◆ **Exercise data**
◆ ◆ ◆ ◆ ◆

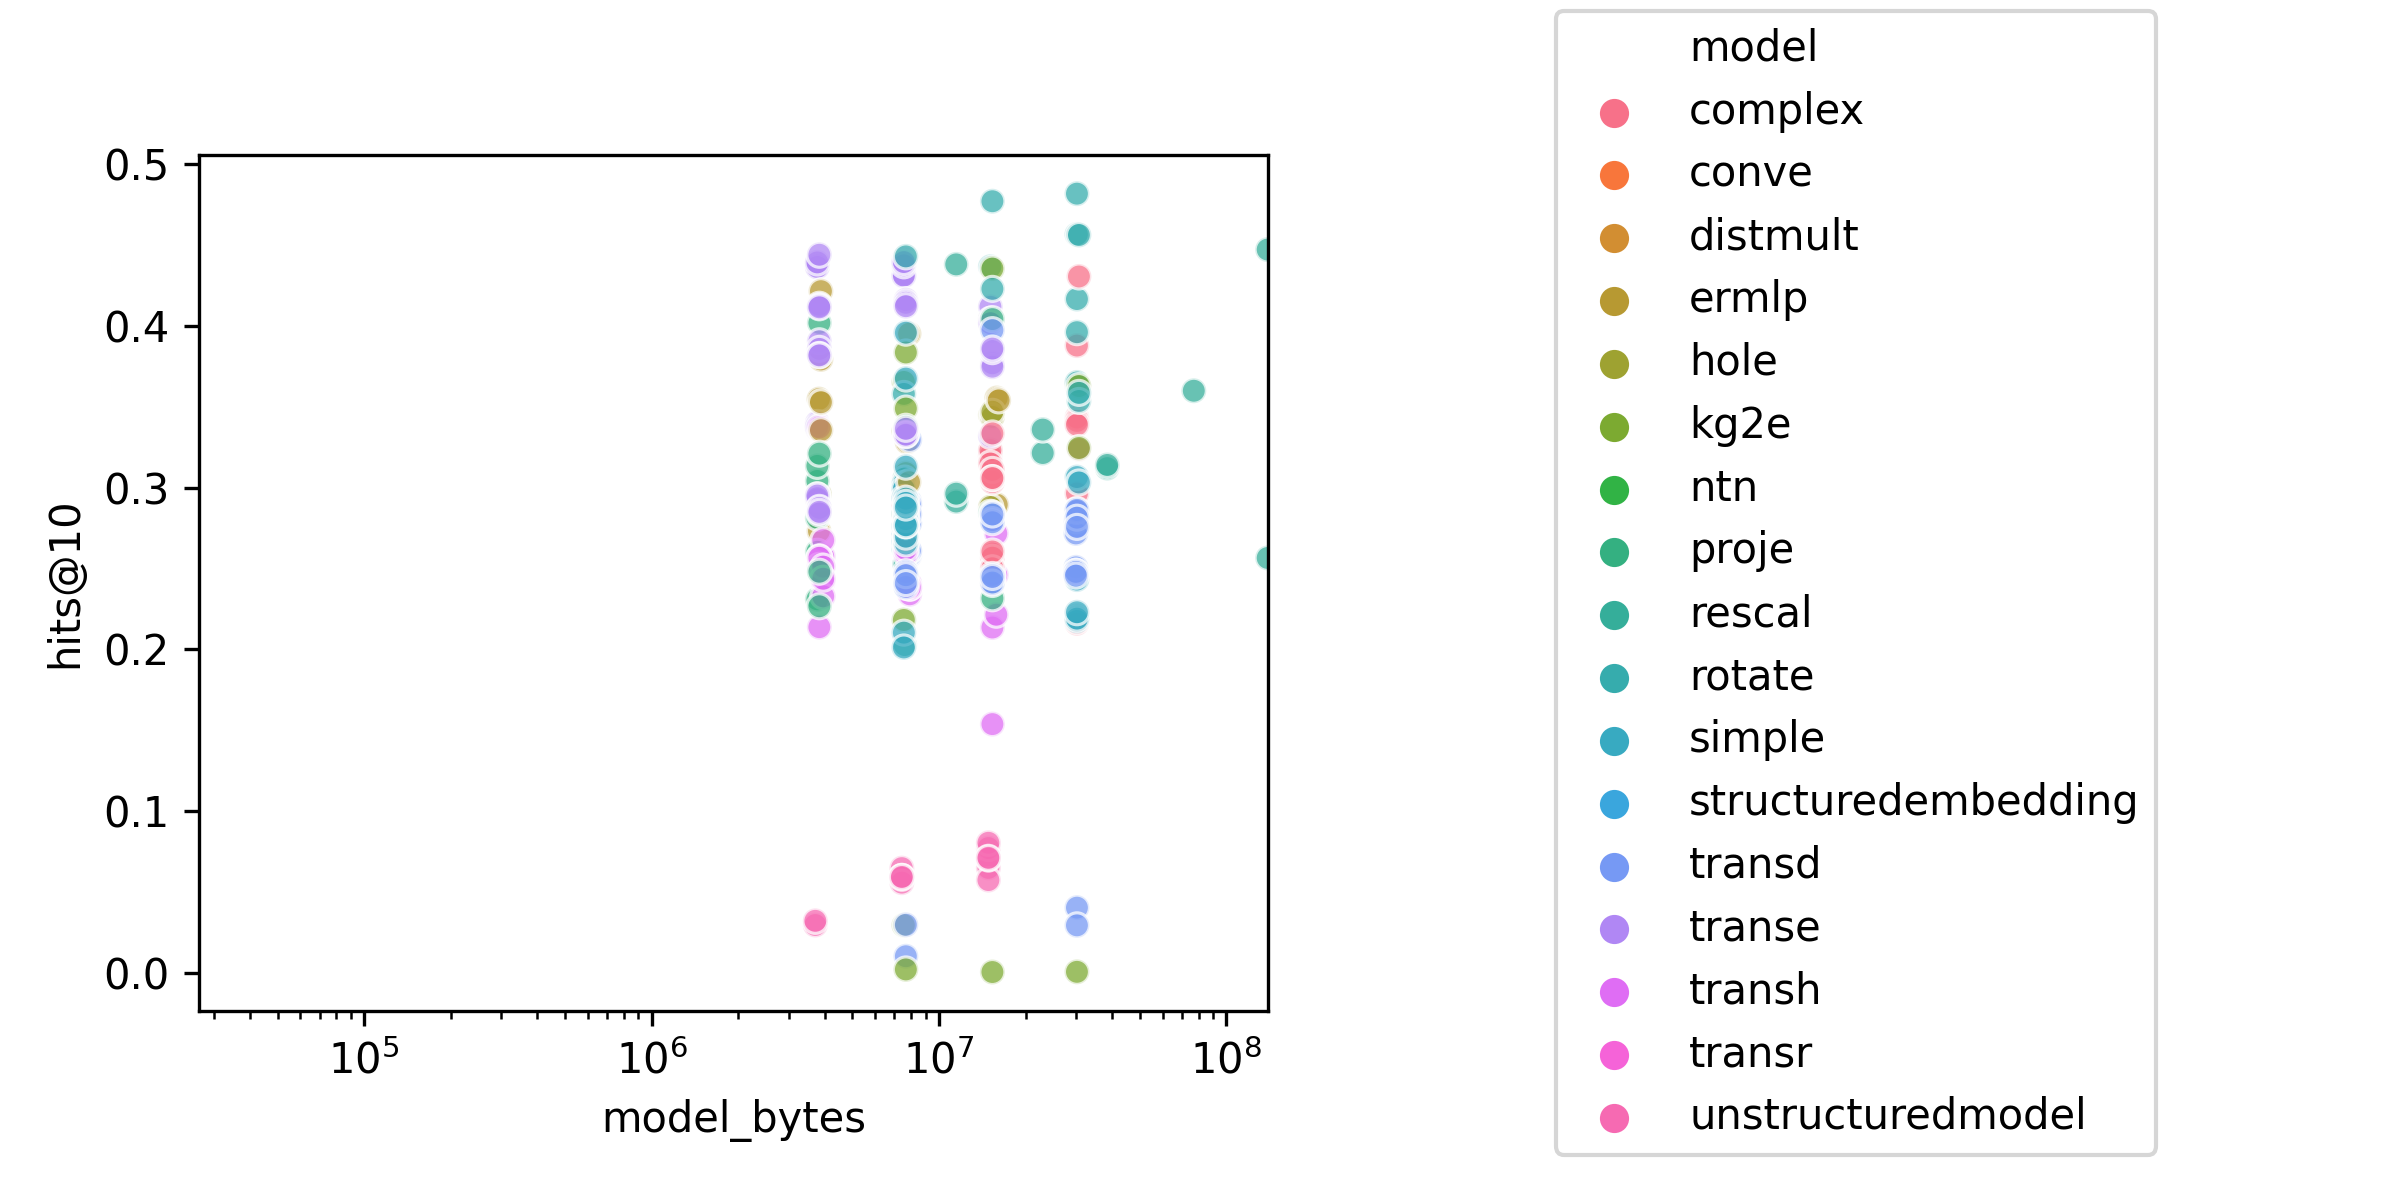
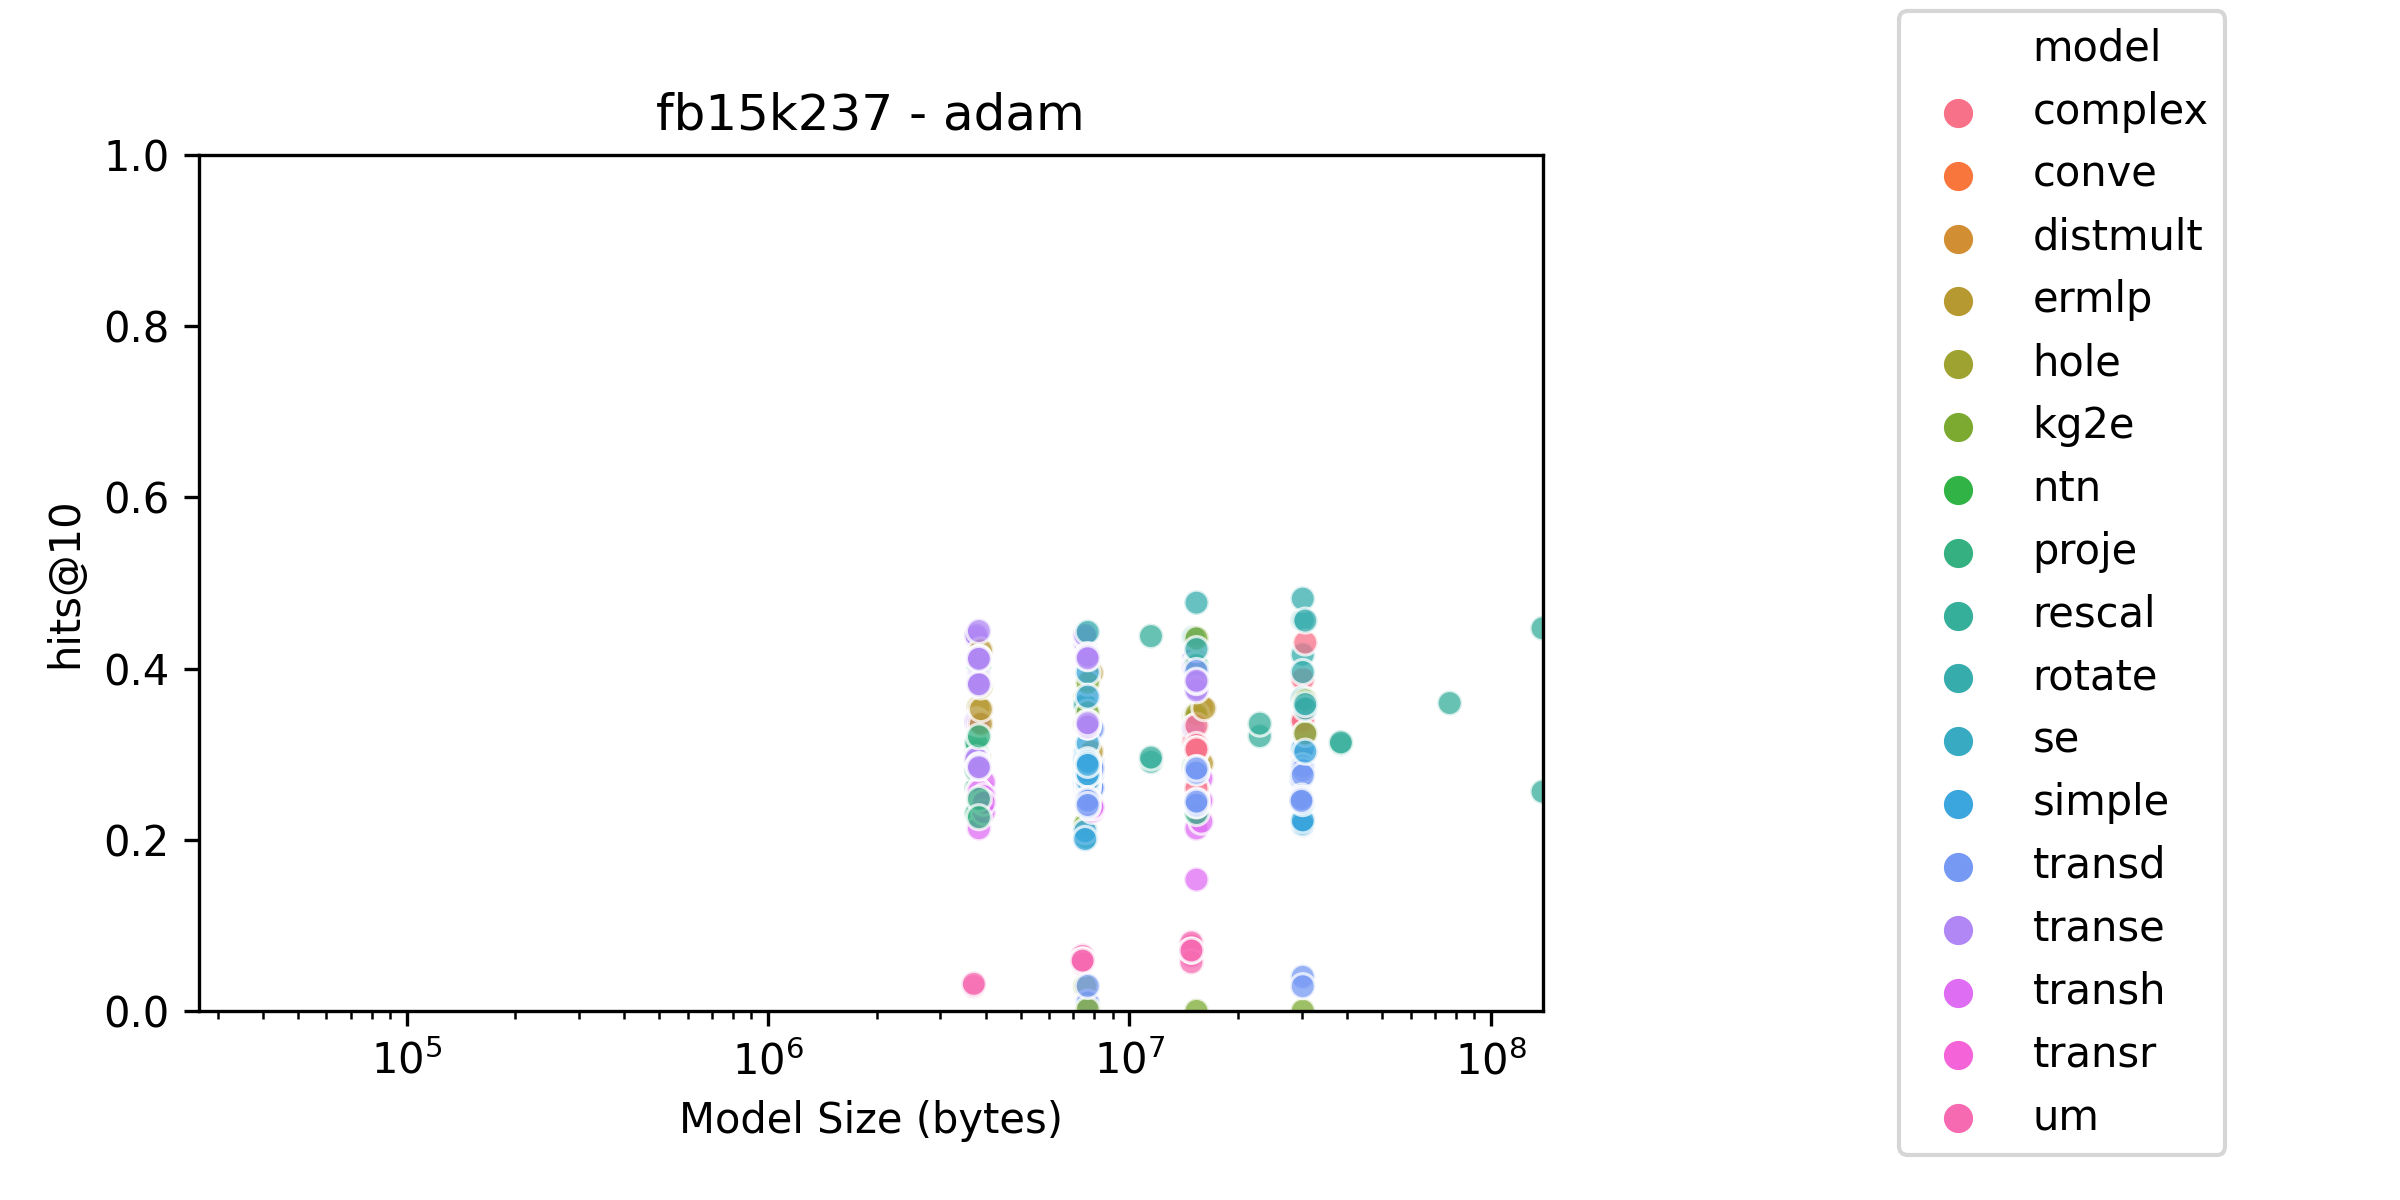
Add titles to sizeplots

diff --git a/ablation/skyline.py b/ablation/skyline.py
@@ -5,7 +5,7 @@ import pandas as pd
 import seaborn as sns
 from tqdm import tqdm
 
-from collate import COLLATION_PATH, SUMMARY_DIRECTORY
+from collate import COLLATION_PATH, MODEL, SUMMARY_DIRECTORY
 
 SKYLINE_DIRECTORY = os.path.join(SUMMARY_DIRECTORY, 'sizeplots')
 os.makedirs(SKYLINE_DIRECTORY, exist_ok=True)
@@ -14,6 +14,7 @@ os.makedirs(SKYLINE_DIRECTORY, exist_ok=True)
 def main():
     """Collate all HPO results in a single table."""
     df = pd.read_csv(COLLATION_PATH, sep='\t')
+    df['model'] = df['model'].map(lambda s: MODEL.get(s, s))
     it = tqdm(
         df.groupby(['dataset', 'optimizer']),
         desc=''
@@ -29,8 +30,11 @@ def main():
             ax=ax,
         )
         ax.set_xlim([min_bytes, max_bytes])
+        ax.set_ylim([0.0, 1.0])
         g.set(xscale="log")
         g.legend(loc='center left', bbox_to_anchor=(1.25, 0.5), ncol=1)
+        ax.set_xlabel('Model Size (bytes)')
+        ax.set_title(f'{dataset} - {optimizer}')
         plt.tight_layout()
         plt.savefig(os.path.join(SKYLINE_DIRECTORY, f'{dataset}_{optimizer}.png'), dpi=300)
         plt.close(plt.gcf())

diff --git a/ablation/plot.py b/ablation/plot.py
@@ -8,16 +8,11 @@ import pandas as pd
 import seaborn as sns
 from tqdm import tqdm
 
-from collate import ABLATION_HEADERS, COLLATION_PATH, HERE, SUMMARY_DIRECTORY, collate
+from collate import ABLATION_HEADERS, COLLATION_PATH, HERE, MODEL, SUMMARY_DIRECTORY, collate
 
 logger = logging.getLogger(__name__)
 
 sns.set_style("darkgrid")
-
-MODEL = {
-    'unstructuredmodel': 'um',
-    'structuredembedding': 'se',
-}
 
 LOSS = {
     'marginranking': 'MR',

diff --git a/ablation/collate.py b/ablation/collate.py
@@ -25,6 +25,11 @@ logging.getLogger('pykeen.triples.triples_factory').setLevel(logging.ERROR)
 
 COLLATION_PATH = os.path.join(SUMMARY_DIRECTORY, 'results.tsv')
 
+MODEL = {
+    'unstructuredmodel': 'um',
+    'structuredembedding': 'se',
+}
+
 GETTERS = {
     'hits@10': lambda metrics: metrics['hits_at_k']['avg']['10']
 }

◆ ◆ ◆ ◆ ◆

Print the material exactly as given, but not the pictures.

Add titles to sizeplots

diff --git a/ablation/skyline.py b/ablation/skyline.py
@@ -5,7 +5,7 @@ import pandas as pd
 import seaborn as sns
 from tqdm import tqdm
 
-from collate import COLLATION_PATH, SUMMARY_DIRECTORY
+from collate import COLLATION_PATH, MODEL, SUMMARY_DIRECTORY
 
 SKYLINE_DIRECTORY = os.path.join(SUMMARY_DIRECTORY, 'sizeplots')
 os.makedirs(SKYLINE_DIRECTORY, exist_ok=True)
@@ -14,6 +14,7 @@ os.makedirs(SKYLINE_DIRECTORY, exist_ok=True)
 def main():
     """Collate all HPO results in a single table."""
     df = pd.read_csv(COLLATION_PATH, sep='\t')
+    df['model'] = df['model'].map(lambda s: MODEL.get(s, s))
     it = tqdm(
         df.groupby(['dataset', 'optimizer']),
         desc=''
@@ -29,8 +30,11 @@ def main():
             ax=ax,
         )
         ax.set_xlim([min_bytes, max_bytes])
+        ax.set_ylim([0.0, 1.0])
         g.set(xscale="log")
         g.legend(loc='center left', bbox_to_anchor=(1.25, 0.5), ncol=1)
+        ax.set_xlabel('Model Size (bytes)')
+        ax.set_title(f'{dataset} - {optimizer}')
         plt.tight_layout()
         plt.savefig(os.path.join(SKYLINE_DIRECTORY, f'{dataset}_{optimizer}.png'), dpi=300)
         plt.close(plt.gcf())

diff --git a/ablation/plot.py b/ablation/plot.py
@@ -8,16 +8,11 @@ import pandas as pd
 import seaborn as sns
 from tqdm import tqdm
 
-from collate import ABLATION_HEADERS, COLLATION_PATH, HERE, SUMMARY_DIRECTORY, collate
+from collate import ABLATION_HEADERS, COLLATION_PATH, HERE, MODEL, SUMMARY_DIRECTORY, collate
 
 logger = logging.getLogger(__name__)
 
 sns.set_style("darkgrid")
-
-MODEL = {
-    'unstructuredmodel': 'um',
-    'structuredembedding': 'se',
-}
 
 LOSS = {
     'marginranking': 'MR',

diff --git a/ablation/collate.py b/ablation/collate.py
@@ -25,6 +25,11 @@ logging.getLogger('pykeen.triples.triples_factory').setLevel(logging.ERROR)
 
 COLLATION_PATH = os.path.join(SUMMARY_DIRECTORY, 'results.tsv')
 
+MODEL = {
+    'unstructuredmodel': 'um',
+    'structuredembedding': 'se',
+}
+
 GETTERS = {
     'hits@10': lambda metrics: metrics['hits_at_k']['avg']['10']
 }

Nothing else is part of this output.